§ What you should do
Write the records out again, exactly as they stand below.

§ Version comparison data
#####
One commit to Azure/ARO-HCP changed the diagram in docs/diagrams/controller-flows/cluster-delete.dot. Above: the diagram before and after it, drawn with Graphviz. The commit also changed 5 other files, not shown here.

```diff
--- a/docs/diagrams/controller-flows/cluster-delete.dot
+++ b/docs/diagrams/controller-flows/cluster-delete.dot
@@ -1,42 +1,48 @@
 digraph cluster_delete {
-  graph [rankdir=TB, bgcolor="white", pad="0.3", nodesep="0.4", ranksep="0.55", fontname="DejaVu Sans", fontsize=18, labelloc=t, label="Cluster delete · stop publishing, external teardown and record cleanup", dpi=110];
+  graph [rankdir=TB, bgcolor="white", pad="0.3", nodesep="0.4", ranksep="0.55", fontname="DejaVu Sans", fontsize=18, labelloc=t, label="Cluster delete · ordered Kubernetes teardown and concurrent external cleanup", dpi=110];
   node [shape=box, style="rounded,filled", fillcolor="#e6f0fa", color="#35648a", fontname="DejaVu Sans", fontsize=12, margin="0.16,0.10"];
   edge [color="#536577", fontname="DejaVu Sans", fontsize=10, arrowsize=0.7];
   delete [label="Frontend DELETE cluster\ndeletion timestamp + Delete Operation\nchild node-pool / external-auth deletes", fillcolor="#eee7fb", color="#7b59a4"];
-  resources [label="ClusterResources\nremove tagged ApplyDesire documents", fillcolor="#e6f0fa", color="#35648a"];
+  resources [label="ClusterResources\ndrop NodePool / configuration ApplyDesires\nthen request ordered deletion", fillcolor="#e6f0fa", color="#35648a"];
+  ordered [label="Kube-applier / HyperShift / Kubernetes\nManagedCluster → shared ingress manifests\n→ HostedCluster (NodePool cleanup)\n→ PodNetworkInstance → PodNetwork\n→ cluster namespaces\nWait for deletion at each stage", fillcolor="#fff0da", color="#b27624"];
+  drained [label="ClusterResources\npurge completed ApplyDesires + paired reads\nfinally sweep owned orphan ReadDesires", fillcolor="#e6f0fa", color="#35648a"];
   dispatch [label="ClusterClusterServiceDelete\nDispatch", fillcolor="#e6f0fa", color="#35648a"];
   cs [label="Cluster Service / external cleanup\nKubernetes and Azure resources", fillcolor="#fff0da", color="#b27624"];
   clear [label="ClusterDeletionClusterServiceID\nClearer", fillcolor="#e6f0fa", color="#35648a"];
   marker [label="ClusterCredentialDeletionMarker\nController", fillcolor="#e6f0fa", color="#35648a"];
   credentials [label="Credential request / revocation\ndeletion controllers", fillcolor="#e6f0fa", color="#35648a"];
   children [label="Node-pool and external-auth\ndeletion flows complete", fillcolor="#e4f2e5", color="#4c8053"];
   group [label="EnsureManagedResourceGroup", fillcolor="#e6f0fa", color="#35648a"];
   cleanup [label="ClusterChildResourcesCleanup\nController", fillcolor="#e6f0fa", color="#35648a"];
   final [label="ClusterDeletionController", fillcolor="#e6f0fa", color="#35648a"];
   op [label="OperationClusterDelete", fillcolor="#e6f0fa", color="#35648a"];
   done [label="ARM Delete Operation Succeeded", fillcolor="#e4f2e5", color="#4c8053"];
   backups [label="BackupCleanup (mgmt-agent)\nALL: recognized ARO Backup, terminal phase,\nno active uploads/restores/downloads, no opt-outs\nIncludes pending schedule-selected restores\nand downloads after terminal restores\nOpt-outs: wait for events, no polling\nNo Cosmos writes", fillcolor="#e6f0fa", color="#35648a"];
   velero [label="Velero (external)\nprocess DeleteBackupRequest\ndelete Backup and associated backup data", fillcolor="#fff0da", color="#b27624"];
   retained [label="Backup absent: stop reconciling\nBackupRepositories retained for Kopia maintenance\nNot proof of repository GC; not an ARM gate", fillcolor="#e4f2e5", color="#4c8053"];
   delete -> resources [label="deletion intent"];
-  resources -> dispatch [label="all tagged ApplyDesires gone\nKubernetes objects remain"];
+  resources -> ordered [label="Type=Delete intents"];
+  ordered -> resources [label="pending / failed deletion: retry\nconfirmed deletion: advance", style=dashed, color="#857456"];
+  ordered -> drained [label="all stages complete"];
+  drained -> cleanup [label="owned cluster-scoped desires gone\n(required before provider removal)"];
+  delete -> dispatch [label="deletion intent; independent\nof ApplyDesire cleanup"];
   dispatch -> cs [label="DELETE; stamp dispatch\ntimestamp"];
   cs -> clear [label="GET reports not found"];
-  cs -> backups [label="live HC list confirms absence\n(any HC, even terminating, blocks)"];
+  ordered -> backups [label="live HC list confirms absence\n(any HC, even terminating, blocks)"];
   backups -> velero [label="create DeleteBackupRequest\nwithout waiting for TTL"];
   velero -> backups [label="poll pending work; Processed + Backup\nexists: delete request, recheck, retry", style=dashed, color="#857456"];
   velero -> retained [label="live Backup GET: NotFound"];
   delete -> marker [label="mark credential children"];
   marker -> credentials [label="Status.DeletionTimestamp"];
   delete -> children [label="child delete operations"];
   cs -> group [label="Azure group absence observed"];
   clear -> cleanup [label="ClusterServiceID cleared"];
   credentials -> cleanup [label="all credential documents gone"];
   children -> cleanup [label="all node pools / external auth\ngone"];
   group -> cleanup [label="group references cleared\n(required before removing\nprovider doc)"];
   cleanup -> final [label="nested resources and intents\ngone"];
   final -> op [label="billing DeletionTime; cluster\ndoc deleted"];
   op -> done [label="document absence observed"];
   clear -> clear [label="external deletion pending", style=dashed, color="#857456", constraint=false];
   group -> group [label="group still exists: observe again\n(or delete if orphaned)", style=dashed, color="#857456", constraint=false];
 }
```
#####
§ Written answer
One commit to Azure/ARO-HCP changed the diagram in docs/diagrams/controller-flows/cluster-delete.dot. Above: the diagram before and after it, drawn with Graphviz. The commit also changed 5 other files, not shown here.

```diff
--- a/docs/diagrams/controller-flows/cluster-delete.dot
+++ b/docs/diagrams/controller-flows/cluster-delete.dot
@@ -1,42 +1,48 @@
 digraph cluster_delete {
-  graph [rankdir=TB, bgcolor="white", pad="0.3", nodesep="0.4", ranksep="0.55", fontname="DejaVu Sans", fontsize=18, labelloc=t, label="Cluster delete · stop publishing, external teardown and record cleanup", dpi=110];
+  graph [rankdir=TB, bgcolor="white", pad="0.3", nodesep="0.4", ranksep="0.55", fontname="DejaVu Sans", fontsize=18, labelloc=t, label="Cluster delete · ordered Kubernetes teardown and concurrent external cleanup", dpi=110];
   node [shape=box, style="rounded,filled", fillcolor="#e6f0fa", color="#35648a", fontname="DejaVu Sans", fontsize=12, margin="0.16,0.10"];
   edge [color="#536577", fontname="DejaVu Sans", fontsize=10, arrowsize=0.7];
   delete [label="Frontend DELETE cluster\ndeletion timestamp + Delete Operation\nchild node-pool / external-auth deletes", fillcolor="#eee7fb", color="#7b59a4"];
-  resources [label="ClusterResources\nremove tagged ApplyDesire documents", fillcolor="#e6f0fa", color="#35648a"];
+  resources [label="ClusterResources\ndrop NodePool / configuration ApplyDesires\nthen request ordered deletion", fillcolor="#e6f0fa", color="#35648a"];
+  ordered [label="Kube-applier / HyperShift / Kubernetes\nManagedCluster → shared ingress manifests\n→ HostedCluster (NodePool cleanup)\n→ PodNetworkInstance → PodNetwork\n→ cluster namespaces\nWait for deletion at each stage", fillcolor="#fff0da", color="#b27624"];
+  drained [label="ClusterResources\npurge completed ApplyDesires + paired reads\nfinally sweep owned orphan ReadDesires", fillcolor="#e6f0fa", color="#35648a"];
   dispatch [label="ClusterClusterServiceDelete\nDispatch", fillcolor="#e6f0fa", color="#35648a"];
   cs [label="Cluster Service / external cleanup\nKubernetes and Azure resources", fillcolor="#fff0da", color="#b27624"];
   clear [label="ClusterDeletionClusterServiceID\nClearer", fillcolor="#e6f0fa", color="#35648a"];
   marker [label="ClusterCredentialDeletionMarker\nController", fillcolor="#e6f0fa", color="#35648a"];
   credentials [label="Credential request / revocation\ndeletion controllers", fillcolor="#e6f0fa", color="#35648a"];
   children [label="Node-pool and external-auth\ndeletion flows complete", fillcolor="#e4f2e5", color="#4c8053"];
   group [label="EnsureManagedResourceGroup", fillcolor="#e6f0fa", color="#35648a"];
   cleanup [label="ClusterChildResourcesCleanup\nController", fillcolor="#e6f0fa", color="#35648a"];
   final [label="ClusterDeletionController", fillcolor="#e6f0fa", color="#35648a"];
   op [label="OperationClusterDelete", fillcolor="#e6f0fa", color="#35648a"];
   done [label="ARM Delete Operation Succeeded", fillcolor="#e4f2e5", color="#4c8053"];
   backups [label="BackupCleanup (mgmt-agent)\nALL: recognized ARO Backup, terminal phase,\nno active uploads/restores/downloads, no opt-outs\nIncludes pending schedule-selected restores\nand downloads after terminal restores\nOpt-outs: wait for events, no polling\nNo Cosmos writes", fillcolor="#e6f0fa", color="#35648a"];
   velero [label="Velero (external)\nprocess DeleteBackupRequest\ndelete Backup and associated backup data", fillcolor="#fff0da", color="#b27624"];
   retained [label="Backup absent: stop reconciling\nBackupRepositories retained for Kopia maintenance\nNot proof of repository GC; not an ARM gate", fillcolor="#e4f2e5", color="#4c8053"];
   delete -> resources [label="deletion intent"];
-  resources -> dispatch [label="all tagged ApplyDesires gone\nKubernetes objects remain"];
+  resources -> ordered [label="Type=Delete intents"];
+  ordered -> resources [label="pending / failed deletion: retry\nconfirmed deletion: advance", style=dashed, color="#857456"];
+  ordered -> drained [label="all stages complete"];
+  drained -> cleanup [label="owned cluster-scoped desires gone\n(required before provider removal)"];
+  delete -> dispatch [label="deletion intent; independent\nof ApplyDesire cleanup"];
   dispatch -> cs [label="DELETE; stamp dispatch\ntimestamp"];
   cs -> clear [label="GET reports not found"];
-  cs -> backups [label="live HC list confirms absence\n(any HC, even terminating, blocks)"];
+  ordered -> backups [label="live HC list confirms absence\n(any HC, even terminating, blocks)"];
   backups -> velero [label="create DeleteBackupRequest\nwithout waiting for TTL"];
   velero -> backups [label="poll pending work; Processed + Backup\nexists: delete request, recheck, retry", style=dashed, color="#857456"];
   velero -> retained [label="live Backup GET: NotFound"];
   delete -> marker [label="mark credential children"];
   marker -> credentials [label="Status.DeletionTimestamp"];
   delete -> children [label="child delete operations"];
   cs -> group [label="Azure group absence observed"];
   clear -> cleanup [label="ClusterServiceID cleared"];
   credentials -> cleanup [label="all credential documents gone"];
   children -> cleanup [label="all node pools / external auth\ngone"];
   group -> cleanup [label="group references cleared\n(required before removing\nprovider doc)"];
   cleanup -> final [label="nested resources and intents\ngone"];
   final -> op [label="billing DeletionTime; cluster\ndoc deleted"];
   op -> done [label="document absence observed"];
   clear -> clear [label="external deletion pending", style=dashed, color="#857456", constraint=false];
   group -> group [label="group still exists: observe again\n(or delete if orphaned)", style=dashed, color="#857456", constraint=false];
 }
```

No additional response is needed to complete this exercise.